__Required work__.
Return each line of the data below verbatim; pictures are to be left out.

__Input material__.
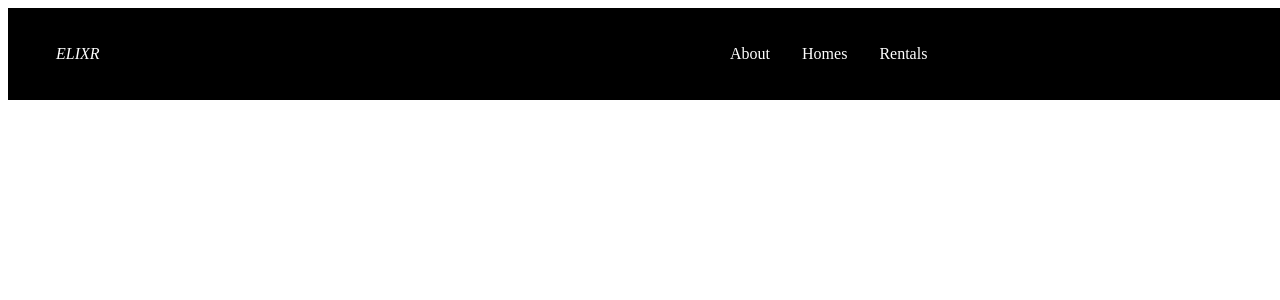
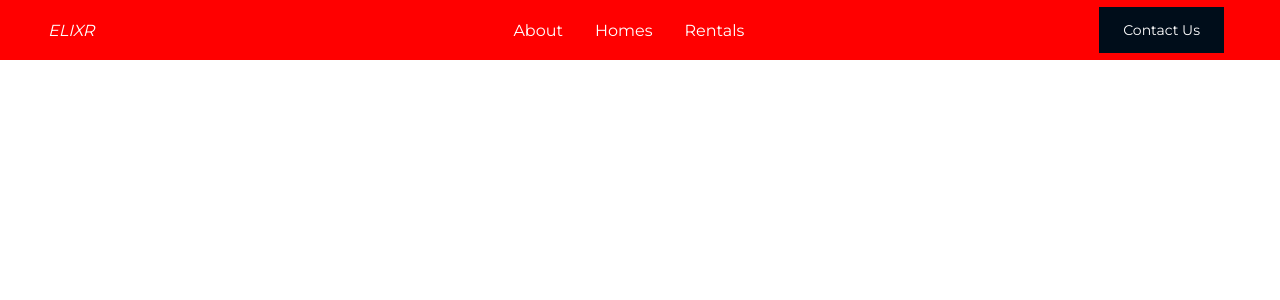
Before and after one commit to AlexandroBerumen/realEstate, a React (Create React App) app: page / in a window 1280 px wide. Shown: the top 300 px of the page. Built offline with nearby package versions, Linux system fonts and the light colour scheme.

Commit message:
finished the nav

```diff
--- a/public/index.html
+++ b/public/index.html
@@ -1,43 +1,22 @@
 <!DOCTYPE html>
 <html lang="en">
+
 <head>
   <meta charset="utf-8" />
   <link rel="icon" href="%PUBLIC_URL%/favicon.ico" />
   <meta name="viewport" content="width=device-width, initial-scale=1" />
   <meta name="theme-color" content="#000000" />
-    <meta
-      name="description"
-      content="Web site created using create-react-app"
-    />
+  <meta name="description" content="Web site created using create-react-app" />
   <link rel="apple-touch-icon" href="%PUBLIC_URL%/logo192.png" />
-    <!--
-      manifest.json provides metadata used when your web app is installed on a
-      user's mobile device or desktop. See https://developers.google.com/web/fundamentals/web-app-manifest/
-    -->
   <link rel="manifest" href="%PUBLIC_URL%/manifest.json" />
-    <!--
-      Notice the use of %PUBLIC_URL% in the tags above.
-      It will be replaced with the URL of the `public` folder during the build.
-      Only files inside the `public` folder can be referenced from the HTML.
-
-      Unlike "/favicon.ico" or "favicon.ico", "%PUBLIC_URL%/favicon.ico" will
-      work correctly both with client-side routing and a non-root public URL.
-      Learn how to configure a non-root public URL by running `npm run build`.
-    -->
+  <link rel="preconnect" href="https://fonts.gstatic.com">
+  <link href="https://fonts.googleapis.com/css2?family=Montserrat:wght@400;700&display=swap" rel="stylesheet">
   <title>React App</title>
 </head>
+
 <body>
   <noscript>You need to enable JavaScript to run this app.</noscript>
   <div id="root"></div>
-    <!--
-      This HTML file is a template.
-      If you open it directly in the browser, you will see an empty page.
+</body>
 
-      You can add webfonts, meta tags, or analytics to this file.
-      The build step will place the bundled scripts into the <body> tag.
-
-      To begin the development, run `npm start` or `yarn start`.
-      To create a production bundle, use `npm run build` or `yarn build`.
-    -->
-  </body>
 </html>
--- a/src/App.js
+++ b/src/App.js
@@ -1,9 +1,11 @@
 import React from 'react'
 import Navbar from './components/Navbar';
+import GlobalStyle from './globalStyles';
 
 const App = () => {
   return (
     <>
+      <GlobalStyle />
       <Navbar />
     </>
   )
--- a/src/components/Button.js
+++ b/src/components/Button.js
@@ -2,12 +2,27 @@
 import styled from 'styled-components'
 import { Link } from 'react-router-dom'
 
-const Button = () => {
-    return (
-        <div>
 
-        </div>
-    )
+
+
+export const Button = styled(Link)`
+background: ${({ primary }) => (primary ? '#000d1a' : 'CD853F')};
+white-space: nowrap;
+outline: none;
+border: none;
+min-width: 100px;
+max-width: 200px;
+cursor: pointer;
+text-decoration: none;
+transition: 0.3s;
+display: flex;
+justify-content: center;
+align-items: center;
+padding: ${({ big }) => (big ? '16px 40px' : '14px 24px')};
+color: ${({ primary }) => (primary ? '#fff' : '#000d1a')};
+font-size: ${({ big }) => (big ? '20px' : '14px')};
+
+&:hover{
+    transform: translateX(-2px)
 }
-
-export default Button
+`
--- a/src/components/Navbar.js
+++ b/src/components/Navbar.js
@@ -2,6 +2,8 @@
 import styled, { css } from 'styled-components/macro';
 import { Link } from 'react-router-dom';
 import { menuData } from '../data/MenuData';
+import { Button } from './Button'
+import { FaBars } from 'react-icons/fa'
 
 
 
@@ -14,6 +16,7 @@
 z-index: 100;
 position: fixed;
 width: 100%;
+background: red;
 
 `
 
@@ -35,11 +38,30 @@
 
 `
 
-const MenuBars = styled.i``
+const MenuBars = styled(FaBars)`
+display: none;
+
+@media screen and (max-width:768px){
+    display:block;
+    cursor: pointer;
+    position: absolute;
+    height: 40px;
+    width:25px;
+    top: 0px;
+    right: 0;
+    transform: translate(-50%, 25%)
+}
+
+`
 
 const NavMenu = styled.div`
 display: flex;
 align-items: center;
+margin-right: -48px;
+
+@media screen and (max-width: 768px){
+    display: none
+}
 `
 
 const NavMenuLinks = styled(Link)`
@@ -47,6 +69,16 @@
 
 `
 
+
+const NavBtn = styled.div`
+    display: flex;
+    align-items: center;
+    margin-right: 24px;
+
+    @media screen and (max-width: 768px){
+    display: none
+}
+`
 
 const Navbar = () => {
     return (
@@ -60,7 +92,10 @@
                     </NavMenuLinks>
                 ))}
             </NavMenu>
-            <h1>Navbar</h1>
+            <NavBtn>
+                <Button to='/contact' primary='true'>Contact Us</Button>
+            </NavBtn>
+
         </Nav>
     )
 }
--- /dev/null
+++ b/src/globalStyles.js
@@ -0,0 +1,19 @@
+import { createGlobalStyle } from 'styled-components'
+
+const GlobalStyle = createGlobalStyle`
+*{
+    margin: 0;
+    padding: 0;
+    box-sizing: border-box;
+    font-family: 'Montserrat', sans-serif
+}
+
+
+html, body{
+    overflow-x:hidden;
+
+
+}
+`
+
+export default GlobalStyle
```
Lines whose indentation alone changed are shown as unchanged.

__Written response__.
Before and after one commit to AlexandroBerumen/realEstate, a React (Create React App) app: page / in a window 1280 px wide. Shown: the top 300 px of the page. Built offline with nearby package versions, Linux system fonts and the light colour scheme.

Commit message:
finished the nav

```diff
--- a/public/index.html
+++ b/public/index.html
@@ -1,43 +1,22 @@
 <!DOCTYPE html>
 <html lang="en">
+
 <head>
   <meta charset="utf-8" />
   <link rel="icon" href="%PUBLIC_URL%/favicon.ico" />
   <meta name="viewport" content="width=device-width, initial-scale=1" />
   <meta name="theme-color" content="#000000" />
-    <meta
-      name="description"
-      content="Web site created using create-react-app"
-    />
+  <meta name="description" content="Web site created using create-react-app" />
   <link rel="apple-touch-icon" href="%PUBLIC_URL%/logo192.png" />
-    <!--
-      manifest.json provides metadata used when your web app is installed on a
-      user's mobile device or desktop. See https://developers.google.com/web/fundamentals/web-app-manifest/
-    -->
   <link rel="manifest" href="%PUBLIC_URL%/manifest.json" />
-    <!--
-      Notice the use of %PUBLIC_URL% in the tags above.
-      It will be replaced with the URL of the `public` folder during the build.
-      Only files inside the `public` folder can be referenced from the HTML.
-
-      Unlike "/favicon.ico" or "favicon.ico", "%PUBLIC_URL%/favicon.ico" will
-      work correctly both with client-side routing and a non-root public URL.
-      Learn how to configure a non-root public URL by running `npm run build`.
-    -->
+  <link rel="preconnect" href="https://fonts.gstatic.com">
+  <link href="https://fonts.googleapis.com/css2?family=Montserrat:wght@400;700&display=swap" rel="stylesheet">
   <title>React App</title>
 </head>
+
 <body>
   <noscript>You need to enable JavaScript to run this app.</noscript>
   <div id="root"></div>
-    <!--
-      This HTML file is a template.
-      If you open it directly in the browser, you will see an empty page.
+</body>
 
-      You can add webfonts, meta tags, or analytics to this file.
-      The build step will place the bundled scripts into the <body> tag.
-
-      To begin the development, run `npm start` or `yarn start`.
-      To create a production bundle, use `npm run build` or `yarn build`.
-    -->
-  </body>
 </html>
--- a/src/App.js
+++ b/src/App.js
@@ -1,9 +1,11 @@
 import React from 'react'
 import Navbar from './components/Navbar';
+import GlobalStyle from './globalStyles';
 
 const App = () => {
   return (
     <>
+      <GlobalStyle />
       <Navbar />
     </>
   )
--- a/src/components/Button.js
+++ b/src/components/Button.js
@@ -2,12 +2,27 @@
 import styled from 'styled-components'
 import { Link } from 'react-router-dom'
 
-const Button = () => {
-    return (
-        <div>
 
-        </div>
-    )
+
+
+export const Button = styled(Link)`
+background: ${({ primary }) => (primary ? '#000d1a' : 'CD853F')};
+white-space: nowrap;
+outline: none;
+border: none;
+min-width: 100px;
+max-width: 200px;
+cursor: pointer;
+text-decoration: none;
+transition: 0.3s;
+display: flex;
+justify-content: center;
+align-items: center;
+padding: ${({ big }) => (big ? '16px 40px' : '14px 24px')};
+color: ${({ primary }) => (primary ? '#fff' : '#000d1a')};
+font-size: ${({ big }) => (big ? '20px' : '14px')};
+
+&:hover{
+    transform: translateX(-2px)
 }
-
-export default Button
+`
--- a/src/components/Navbar.js
+++ b/src/components/Navbar.js
@@ -2,6 +2,8 @@
 import styled, { css } from 'styled-components/macro';
 import { Link } from 'react-router-dom';
 import { menuData } from '../data/MenuData';
+import { Button } from './Button'
+import { FaBars } from 'react-icons/fa'
 
 
 
@@ -14,6 +16,7 @@
 z-index: 100;
 position: fixed;
 width: 100%;
+background: red;
 
 `
 
@@ -35,11 +38,30 @@
 
 `
 
-const MenuBars = styled.i``
+const MenuBars = styled(FaBars)`
+display: none;
+
+@media screen and (max-width:768px){
+    display:block;
+    cursor: pointer;
+    position: absolute;
+    height: 40px;
+    width:25px;
+    top: 0px;
+    right: 0;
+    transform: translate(-50%, 25%)
+}
+
+`
 
 const NavMenu = styled.div`
 display: flex;
 align-items: center;
+margin-right: -48px;
+
+@media screen and (max-width: 768px){
+    display: none
+}
 `
 
 const NavMenuLinks = styled(Link)`
@@ -47,6 +69,16 @@
 
 `
 
+
+const NavBtn = styled.div`
+    display: flex;
+    align-items: center;
+    margin-right: 24px;
+
+    @media screen and (max-width: 768px){
+    display: none
+}
+`
 
 const Navbar = () => {
     return (
@@ -60,7 +92,10 @@
                     </NavMenuLinks>
                 ))}
             </NavMenu>
-            <h1>Navbar</h1>
+            <NavBtn>
+                <Button to='/contact' primary='true'>Contact Us</Button>
+            </NavBtn>
+
         </Nav>
     )
 }
--- /dev/null
+++ b/src/globalStyles.js
@@ -0,0 +1,19 @@
+import { createGlobalStyle } from 'styled-components'
+
+const GlobalStyle = createGlobalStyle`
+*{
+    margin: 0;
+    padding: 0;
+    box-sizing: border-box;
+    font-family: 'Montserrat', sans-serif
+}
+
+
+html, body{
+    overflow-x:hidden;
+
+
+}
+`
+
+export default GlobalStyle
```
Lines whose indentation alone changed are shown as unchanged.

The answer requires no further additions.